The Liv and Juliana builds both give you bang for your buck. We found the women's tuning on all four bikes easier to dial in for our female testers than the stiffer tunes on unisex bikes.
At $3,700 the Pique SX 1 is the least expensive bike in the test and has the best components by far. It also has the only fully aluminum frame in the test, which likely frees up some budget for all the high-end parts. The bike doesn't suffer from an overwhelming lack of stiffness or extra heft. A 140mm RockShox Pike RC fork and RockShox Super Deluxe RCT rear shock offer a plush suspension system. The much-lauded SRAM GX Eagle 12-speed drivetrain speaks for itself. Hub engagement on the Giant XC-1 Disc wheels isn't stellar, and we could use rims wider than 23mm. The 2.4/2.3-inch Maxxis High Roller tires front and rear are fine. SRAM Guide RS brakes with 180mm rotors are excellent.

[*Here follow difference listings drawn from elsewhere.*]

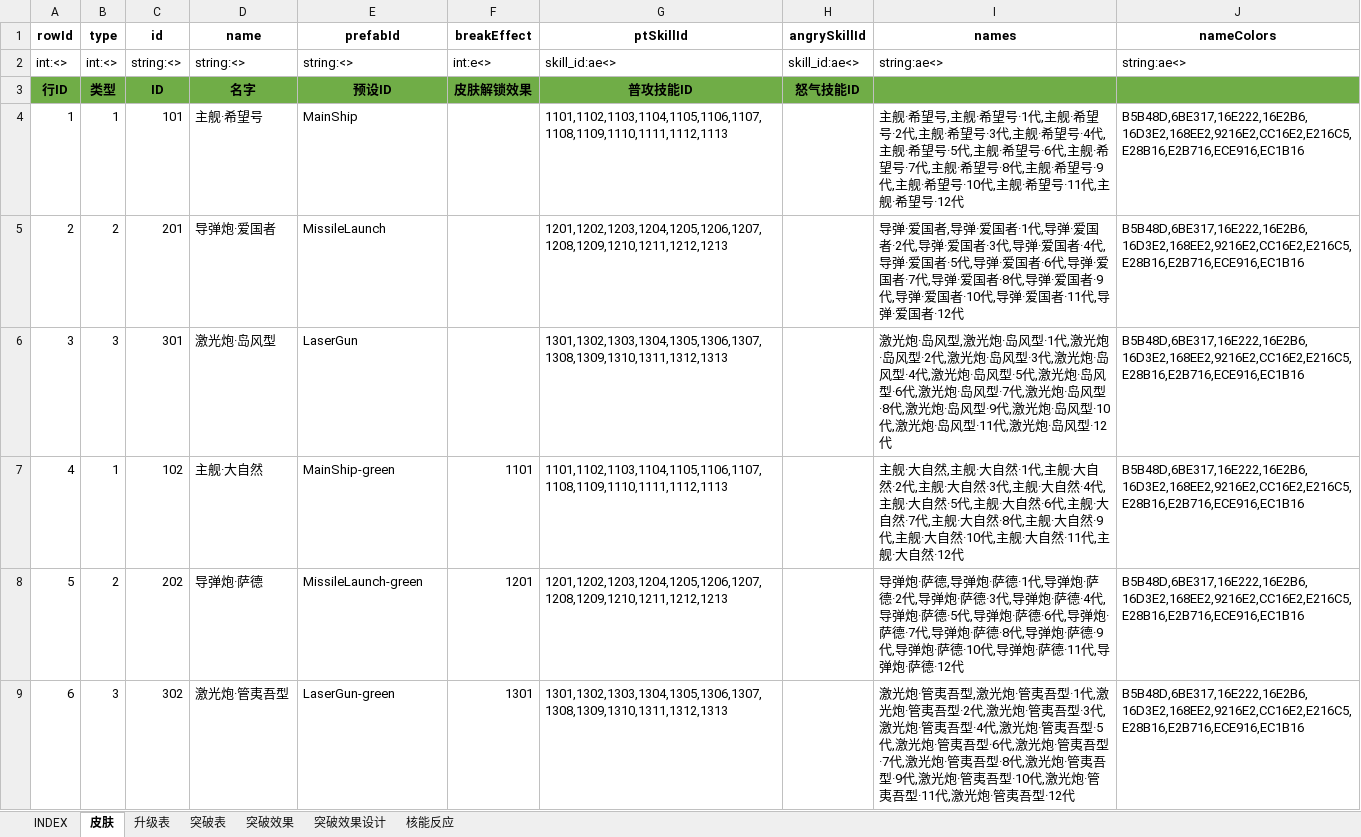
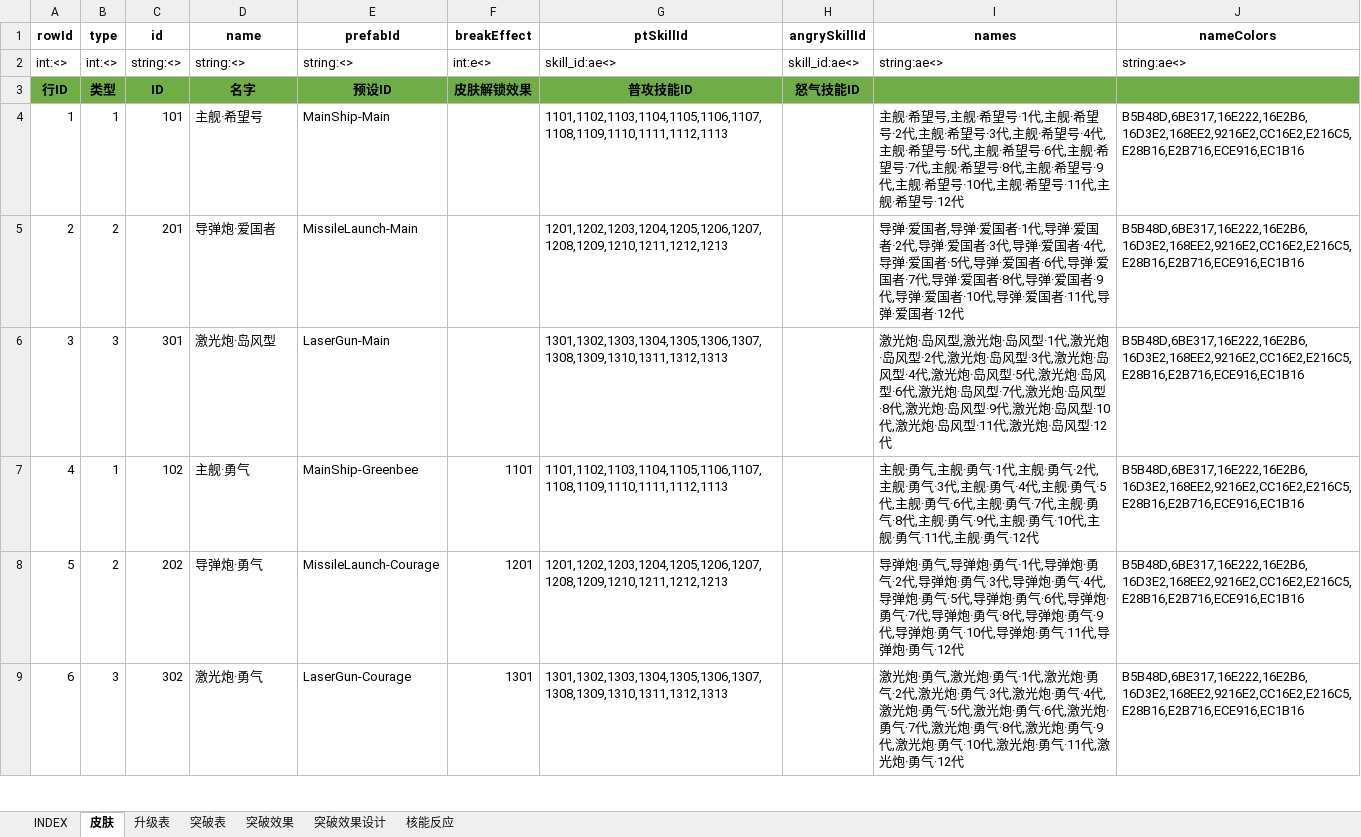
Before and after one commit to hataksumo/UIDesigner, an Excel workbook: Excel/lvup.战机养成.xlsx, sheet 皮肤, drawn as a sheet; only a part is shown; values as stored, in another font and other column widths than the file's, no borders; the diff covers the shown part only; the diff names each change by its address in the sheet, - before the commit and + after, or states it on an @@ line.

Commit message:
战机升级

```diff
--- a/Excel/lvup.战机养成.xlsx (sheet 皮肤)
+++ b/Excel/lvup.战机养成.xlsx (sheet 皮肤)
-E4 (prefabId): MainShip
+E4 (prefabId): MainShip-Main
-E5 (prefabId): MissileLaunch
+E5 (prefabId): MissileLaunch-Main
-E6 (prefabId): LaserGun
+E6 (prefabId): LaserGun-Main
-D7 (name): 主舰·大自然
+D7 (name): 主舰·勇气
-E7 (prefabId): MainShip-green
+E7 (prefabId): MainShip-Greenbee
-I7 (names): 主舰·大自然,主舰·大自然·1代,主舰·大自然·2代,主舰·大自然·3代,主舰·大自然·4代,主舰·大自然·5代,主舰·大自然·6代,主舰·大自然·7代,主舰·大自然·8代,主舰·大自然·9代,主舰·大自然·10代,主舰·大自然·11代,主舰·大自然·12代
+I7 (names): 主舰·勇气,主舰·勇气·1代,主舰·勇气·2代,主舰·勇气·3代,主舰·勇气·4代,主舰·勇气·5代,主舰·勇气·6代,主舰·勇气·7代,主舰·勇气·8代,主舰·勇气·9代,主舰·勇气·10代,主舰·勇气·11代,主舰·勇气·12代
-D8 (name): 导弹炮·萨德
+D8 (name): 导弹炮·勇气
-E8 (prefabId): MissileLaunch-green
+E8 (prefabId): MissileLaunch-Courage
-I8 (names): 导弹炮·萨德,导弹炮·萨德·1代,导弹炮·萨德·2代,导弹炮·萨德·3代,导弹炮·萨德·4代,导弹炮·萨德·5代,导弹炮·萨德·6代,导弹炮·萨德·7代,导弹炮·萨德·8代,导弹炮·萨德·9代,导弹炮·萨德·10代,导弹炮·萨德·11代,导弹炮·萨德·12代
+I8 (names): 导弹炮·勇气,导弹炮·勇气·1代,导弹炮·勇气·2代,导弹炮·勇气·3代,导弹炮·勇气·4代,导弹炮·勇气·5代,导弹炮·勇气·6代,导弹炮·勇气·7代,导弹炮·勇气·8代,导弹炮·勇气·9代,导弹炮·勇气·10代,导弹炮·勇气·11代,导弹炮·勇气·12代
-D9 (name): 激光炮·管夷吾型
+D9 (name): 激光炮·勇气
-E9 (prefabId): LaserGun-green
+E9 (prefabId): LaserGun-Courage
-I9 (names): 激光炮·管夷吾型,激光炮·管夷吾型·1代,激光炮·管夷吾型·2代,激光炮·管夷吾型·3代,激光炮·管夷吾型·4代,激光炮·管夷吾型·5代,激光炮·管夷吾型·6代,激光炮·管夷吾型·7代,激光炮·管夷吾型·8代,激光炮·管夷吾型·9代,激光炮·管夷吾型·10代,激光炮·管夷吾型·11代,激光炮·管夷吾型·12代
+I9 (names): 激光炮·勇气,激光炮·勇气·1代,激光炮·勇气·2代,激光炮·勇气·3代,激光炮·勇气·4代,激光炮·勇气·5代,激光炮·勇气·6代,激光炮·勇气·7代,激光炮·勇气·8代,激光炮·勇气·9代,激光炮·勇气·10代,激光炮·勇气·11代,激光炮·勇气·12代
```
Also changed, not shown: 3 removed rows and 9 edited cells elsewhere in this sheet, sheet 突破效果.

The Beti SB5 XT/SLX carries a $4799 price tag. While this is expensive, the build kit is largely solid. Aside from our huge tire complaint, the build kit was good. The Fox Transfer dropper post works very well and the Shimano SLX brakes are pretty darn effective for an inexpensive brake. The 150mm Fox 34 Performance is confident and smooth. The Shimano XT drivetrain can't match the range of the Eagle offerings, that said, it shifts better. The 11-speed drivetrain is crisper and a little easier to work with less mechanically-gifted folks.
The Juliana Joplin retails for $4799 and ticks all of the boxes. Eagle drivetrain, Maxxis Minion DHF front tire, and Fox suspension. The SRAM Level TL brakes provide adequate stopping power. We would recommend throwing some wider rubber on this bike. A 2.5-inch Maxxis Minion DHF front tire and 2.4-inch Maxxis Minion DHR in the rear would make for an even more confident ride. In addition, you can run a lower tire pressure and enjoy some extra damping.
The Optic Women's C2 features a pretty nice build kit too. A GX Eagle drivetrain, Fox Performance Elite suspension, and SRAM Level TL brakes are a nice build. In addition, the DT 350 hubs are the best in the test. You can upgrade these hubs easily with the star ratchet upgrade to improve your engagement drastically. The Fox Performance Elite suspension is also the most adjustable out of all of the test bikes.
Finding your bike among the rows of shiny new machines can feel like a paralyzing task. There is no denying that the wrong choice can be costly. With the Juliana Joplin you can rest assured that you aren't missing out on any aspect of trail performance. A light and snappy feel will satisfy both well-trailed riders and beginners. The Yeti Beti SB5 is a versatile and well-rounded bicycle that feels excellent over small bumps. The Liv Pique SX is a bit more of a risk, as it's a bit of a puzzle to unlock its descending skills. If you're up for a unique feel or likely to keep things mellow, it could suit you well.
Our testers are bike shop mechanics, racers and lifelong lovers of all things bi-wheeled. Racing backgrounds help moderate speeds for time trails, mechanic skills help us dial in the bikes perfectly for each rider, and trail crushers have a way of sorting the wheat from the chaff. These ladies put in all the hard work to help you find your ride.
Height and Weight: 5'4" and 100lbs, prefers small frames.
Height and Weight: 5'4" and 110lbs, prefers small frames.
— Tasha Thomas, Lani Raspen, Pat Donahue